I hadn’t met this Jackson fellow yet, but I knew his reputation. He was the quickest writer in Hollywood. I knew something else about him too. Although we had hired him under the name of “Sam Jackson,” that was not his real name. It was Dalton Trumbo. And I didn’t give a damn about his politics. I asked Eddie Lewis to set up a meeting with him right away. There was the obvious problem of where to meet, since no blacklisted writer had set foot on a studio lot in more than a decade, and Dalton
well. We shot the opening scene in the mine where Spartacus stops working to help a fellow slave who’s collapsed in the grueling heat. Treating him like a rabid dog, the Romans beat him savagely until he snaps—locking his jaw on a soldier’s ankle and only letting go after he is beaten into unconsciousness. The things I had to do to make a living. Tony seemed to have everything well in hand; the rushes looked good.
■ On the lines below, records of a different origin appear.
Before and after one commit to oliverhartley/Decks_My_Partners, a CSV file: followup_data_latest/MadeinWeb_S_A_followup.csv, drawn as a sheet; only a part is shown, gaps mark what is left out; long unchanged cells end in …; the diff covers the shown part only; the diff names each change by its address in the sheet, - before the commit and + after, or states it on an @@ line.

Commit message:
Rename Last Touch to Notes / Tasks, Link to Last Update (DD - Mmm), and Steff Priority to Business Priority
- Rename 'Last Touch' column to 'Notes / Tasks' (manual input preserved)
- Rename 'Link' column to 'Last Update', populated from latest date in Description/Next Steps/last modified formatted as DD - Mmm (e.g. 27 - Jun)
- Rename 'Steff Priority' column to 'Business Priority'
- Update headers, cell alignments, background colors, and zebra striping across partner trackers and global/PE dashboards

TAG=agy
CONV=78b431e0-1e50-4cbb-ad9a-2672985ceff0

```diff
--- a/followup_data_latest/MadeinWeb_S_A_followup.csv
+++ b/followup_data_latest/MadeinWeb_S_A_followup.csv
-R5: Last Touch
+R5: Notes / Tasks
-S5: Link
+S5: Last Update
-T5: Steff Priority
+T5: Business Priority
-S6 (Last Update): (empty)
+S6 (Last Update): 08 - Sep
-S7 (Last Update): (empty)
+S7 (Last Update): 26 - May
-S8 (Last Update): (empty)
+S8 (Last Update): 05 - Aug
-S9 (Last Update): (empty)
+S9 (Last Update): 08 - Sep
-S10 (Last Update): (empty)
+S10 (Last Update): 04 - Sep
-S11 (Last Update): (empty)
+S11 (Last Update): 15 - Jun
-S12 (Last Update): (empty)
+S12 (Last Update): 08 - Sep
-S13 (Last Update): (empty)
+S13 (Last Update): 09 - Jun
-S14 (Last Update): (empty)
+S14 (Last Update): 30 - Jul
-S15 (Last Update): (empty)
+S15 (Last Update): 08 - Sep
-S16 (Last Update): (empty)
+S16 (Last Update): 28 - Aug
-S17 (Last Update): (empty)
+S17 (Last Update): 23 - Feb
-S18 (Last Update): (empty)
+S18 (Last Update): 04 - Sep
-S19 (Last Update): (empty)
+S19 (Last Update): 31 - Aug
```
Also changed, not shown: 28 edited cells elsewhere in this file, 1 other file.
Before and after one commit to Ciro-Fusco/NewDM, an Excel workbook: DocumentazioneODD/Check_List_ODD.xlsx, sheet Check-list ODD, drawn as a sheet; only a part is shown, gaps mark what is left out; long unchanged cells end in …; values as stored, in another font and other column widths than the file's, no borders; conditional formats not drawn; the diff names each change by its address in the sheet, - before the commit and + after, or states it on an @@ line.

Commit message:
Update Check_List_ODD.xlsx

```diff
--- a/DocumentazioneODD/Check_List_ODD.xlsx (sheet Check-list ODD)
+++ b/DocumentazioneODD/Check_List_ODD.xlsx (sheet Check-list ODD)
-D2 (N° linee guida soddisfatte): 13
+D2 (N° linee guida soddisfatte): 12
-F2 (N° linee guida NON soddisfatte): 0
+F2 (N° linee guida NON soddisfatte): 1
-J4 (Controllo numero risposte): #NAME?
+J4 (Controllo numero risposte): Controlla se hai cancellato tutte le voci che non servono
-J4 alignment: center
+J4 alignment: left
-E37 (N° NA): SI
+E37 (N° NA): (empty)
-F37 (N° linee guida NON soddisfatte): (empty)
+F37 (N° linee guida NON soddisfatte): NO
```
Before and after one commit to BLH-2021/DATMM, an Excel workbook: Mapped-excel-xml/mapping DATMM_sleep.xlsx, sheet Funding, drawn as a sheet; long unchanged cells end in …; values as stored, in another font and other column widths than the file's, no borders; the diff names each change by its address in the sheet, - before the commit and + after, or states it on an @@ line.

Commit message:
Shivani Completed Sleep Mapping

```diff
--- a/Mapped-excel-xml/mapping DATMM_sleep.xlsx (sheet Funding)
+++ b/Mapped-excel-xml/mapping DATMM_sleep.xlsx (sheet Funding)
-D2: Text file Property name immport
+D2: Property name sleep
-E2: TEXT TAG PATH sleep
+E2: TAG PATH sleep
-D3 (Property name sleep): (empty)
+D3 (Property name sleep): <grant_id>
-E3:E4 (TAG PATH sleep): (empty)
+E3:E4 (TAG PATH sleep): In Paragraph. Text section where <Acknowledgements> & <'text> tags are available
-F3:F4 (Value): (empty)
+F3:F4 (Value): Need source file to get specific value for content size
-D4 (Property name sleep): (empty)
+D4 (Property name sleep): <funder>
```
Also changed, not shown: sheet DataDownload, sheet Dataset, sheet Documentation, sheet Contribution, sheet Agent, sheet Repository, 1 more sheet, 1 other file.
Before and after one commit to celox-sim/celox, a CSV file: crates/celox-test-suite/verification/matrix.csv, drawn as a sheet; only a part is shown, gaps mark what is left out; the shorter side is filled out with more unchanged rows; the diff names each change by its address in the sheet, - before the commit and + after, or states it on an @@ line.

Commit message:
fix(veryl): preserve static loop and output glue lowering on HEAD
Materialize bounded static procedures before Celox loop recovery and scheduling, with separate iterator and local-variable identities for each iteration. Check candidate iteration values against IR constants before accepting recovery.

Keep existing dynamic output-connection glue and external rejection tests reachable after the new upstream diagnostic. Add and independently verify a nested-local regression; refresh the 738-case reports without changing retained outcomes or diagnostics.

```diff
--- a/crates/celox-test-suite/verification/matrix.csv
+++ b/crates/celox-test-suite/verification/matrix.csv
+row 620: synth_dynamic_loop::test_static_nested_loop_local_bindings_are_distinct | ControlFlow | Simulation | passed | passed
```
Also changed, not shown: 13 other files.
We had some disagreement over how animalistic Spartacus should be in resisting
Both Walter Winchell and the Hollywood Reporter had printed items suggesting that Dalton Trumbo was the real writer on Spartacus. Hedda Hopper and the American Legion were predictably up in arms at the prospect of Communist sympathizers creeping back into the movie business. More congressional investigations were apparently in the offing. After a dozen years, no studio wanted to be the first to hire a blacklisted writer. I was only an independent producer. I had no power to change the system.
hiring Maltz on Sunday, March 20, 1960, six months before the release of Spartacus. Anne and I were staying at our house in Palm Springs. Frank was our neighbor down there, but he was in Florida performing at what he called one of his “saloon gigs.” Trumbo thought the whole Sinatra/Maltz thing was a terrible idea. He called me to say so. “Kirk, Sinatra is your friend. You have to tell him not to do this. The politics are extremely risky—and not just for Spartacus or Exodus.” “Dalton, the first